Hue--Let's talk blue

by Judy Tucker

As I mentioned in my post the other day, I finally understand what "hue" means after reading Kari Vojtechovsky's workshop "Principles of Color: a design workshop" in the new book,  Essential Guide to Modern Quilt Making.

I've understood hue to mean a color.  But what does that mean?  I always used the word as "that's a nice hue" related to the gradation of a color. That's the first definition in the dictionary.

 Kari defines hue in technical terms as "the location of a color in the color spectrum"  of visible light.  That's the second definition in the dictionary.

Brilliant.  Green is the green in the rainbow.  Red is the red in the rainbow. Violet is the violet in the rainbow.  That is really clear.  She goes on the say that even with all the possible variants of a color, the color's hue is always its pure form as seen in the light spectrum (rainbow).

Kari states she likes to use the light-based color wheel of cyan, yellow and magenta.  But my stash worked out better using a color in the pigment-based color wheel (red, blue, yellow).

So, let's think about blue.
Of all the fabrics in my stash, I felt that this blue was the truest of the blues. So this blue is my Blue Hue.

Hue: Blue

Kari goes on to discuss how the saturation, the "degree of purity," of a color can be changed.

Add black to the hue and you get a "shade".  Believe it or not, the color to the far right is the same blue fabric shown above.  The middle and right fabrics are darker.  It's clear in the fabric on the right that black was added to make that very dark blue, but harder to see in this photo with the middle fabric.
(All these photos were taken outdoors, a couple minutes apart).

The Hue Blue on the far left, with 2 shades of blue

Add white to the hue and you get a "tint".

The Hue Blue on the far left, with 2 tints of blue

Add grey to the hue and you get a "tone."  That was a new concept for me.  I always thought about adding either black or white to a color to get gradation. I never considered adding a mix of black and white…although I know I did it when I was a child and mixing paints.  If black made my paint color too dark, I added white.  It's the same idea.

The fabric colors in the photo below look much brighter than they really are.

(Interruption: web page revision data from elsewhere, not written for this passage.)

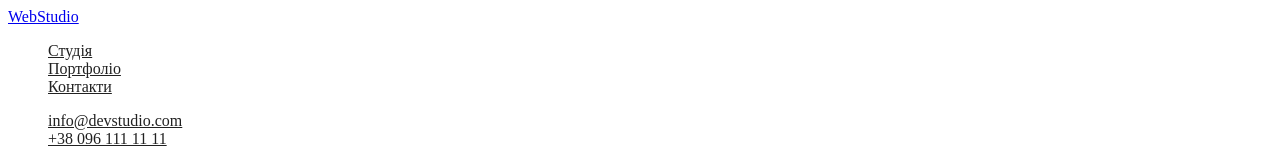
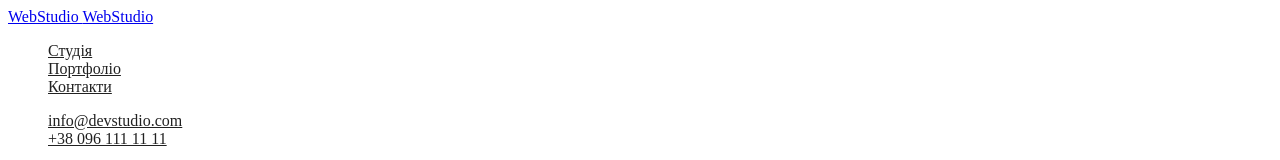
Before and after one commit to zhmen6ka25/training, a plain HTML site: page index.html in a window 1280 px wide. Shown: the top 160 px of the page. Drawn offline with Linux system fonts and the light colour scheme.

Commit message:
trenning

```diff
--- a/css/styles.css
+++ b/css/styles.css
@@ -26,7 +26,15 @@ body {
 .list {
     list-style: none;
 }
+
+/* logo splitting training */
+
+.logo {
+    align-items: center;
+}
+
 /* Site nav */
+
 .site-nav .link,
 .links .e-mail-link,
 .links .phone-link {
@@ -40,7 +48,9 @@ body {
 .links .phone-link:focus {
     color: var(--accent-color);
 }
+
 /* Hero */
+
 .hero .title {
     background-color: var(--primary-background-color);
     color: var(--secondary-title-color);
@@ -51,10 +61,13 @@ body {
 }
 
 /* Section */
+
 .section > .title {
     color: var(--primary-title-color);
 }
+
 /* Skills */
+
 .feature > .title {
     color: var(--primary-title-color);
 }
@@ -63,13 +76,16 @@ body {
 }
 
 /* our team */
+
 .section > .employee {
     color: var(--primary-title-color);
 }
 .employee > .position {
     color: var(--primary-text-color);
 }
+
 /* footer */
+
 .page-footer {
     background-color: var(--primary-background-color);
 }
--- a/index.html
+++ b/index.html
@@ -9,9 +9,12 @@
   </head>
   <body class="page">
     <header class="page-header">
+      <!-- text splitting training -->
       <nav>
-        <a href="./index.html" class="logo"> WebStudio </a>
-
+        <span>
+          <a href="./index.html" class="logo accent"> WebStudio </a>
+          <a href="./index.html" class="logo white"> WebStudio </a>
+        </span>
         <ul class="site-nav list">
           <li><a href="" class="link">Студія</a></li>
           <li><a href="" class="link">Портфоліо</a></li>
```
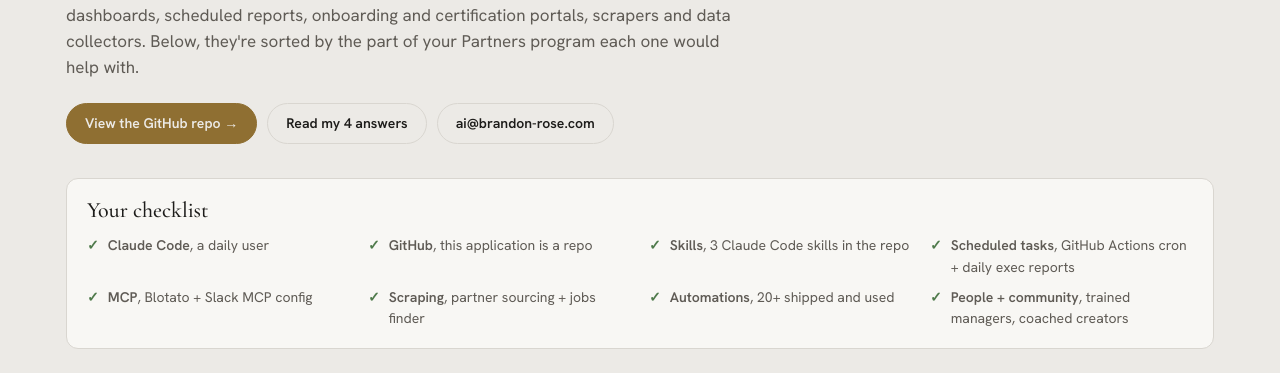
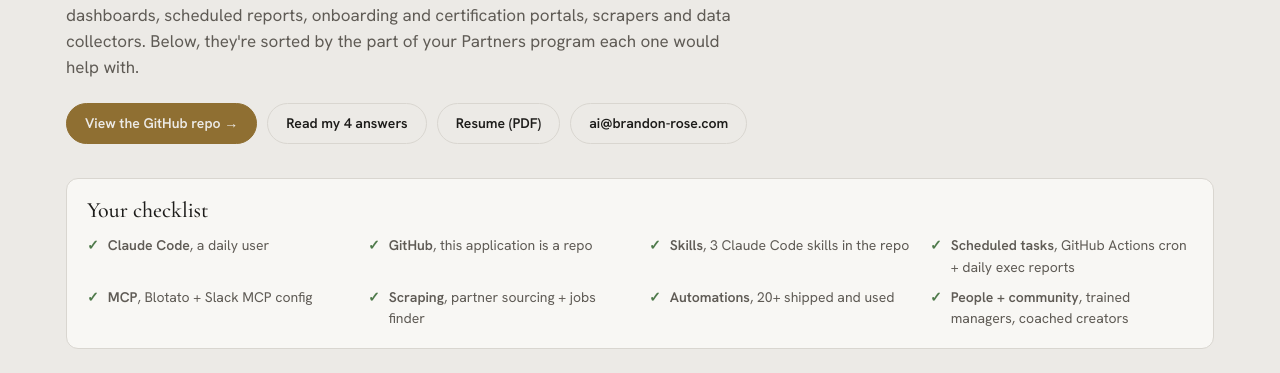
Before and after one commit to BrandonRose2/blotato-partnerships, a plain HTML site: page index.html in a window 1280 px wide. Shown: the part 162-535 px from the top of the page. Drawn offline with nearby package versions, Linux system fonts and the light colour scheme.

Commit message:
Add resume PDF and link it from the site and README
Co-Authored-By: Claude Opus 5.5 <noreply@anthropic.com>
Claude-Session: https://claude.ai/code/session_01QAQZ7BShEHcXDhCvqJyeYd

```diff
--- a/index.html
+++ b/index.html
@@ -74,6 +74,7 @@ footer{margin-top:60px;padding-top:20px;border-top:1px solid var(--line);color:v
   <div class="cta">
     <a class="btn pri" href="https://github.com/BrandonRose2/blotato-partnerships">View the GitHub repo →</a>
     <a class="btn" href="https://github.com/BrandonRose2/blotato-partnerships/blob/main/docs/answers.md">Read my 4 answers</a>
+    <a class="btn" href="Brandon-Rose-Resume.pdf" target="_blank" rel="noopener">Resume (PDF)</a>
     <a class="btn" href="mailto:ai@brandon-rose.com">ai@brandon-rose.com</a>
   </div>
 
```
Also changed, not shown: 2 other files.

You can tell the far right color has grey added to the hue but it's not as apparent with the two middle colors.  In actuality, all three of the colors to the right look greyish.

It's interesting that the Blue Hue fabric looks much darker and richer next to the fabrics where the hue has had grey added to it.

The Hue Blue on the far left with 3 tones of blue

So, that's hue in a nutshell.  If the color is found in a real rainbow, that's a hue, in this case, blue.  If you add light or dark to a color, the hue is still blue but the saturation has been altered.

The Hue Blue is upper middle, the two tints are lower middle.
The greyed tones are the far left and the black shades are far right.

Kari has so much great information about color in her workshop.  It's a lot of fun and really worth reading.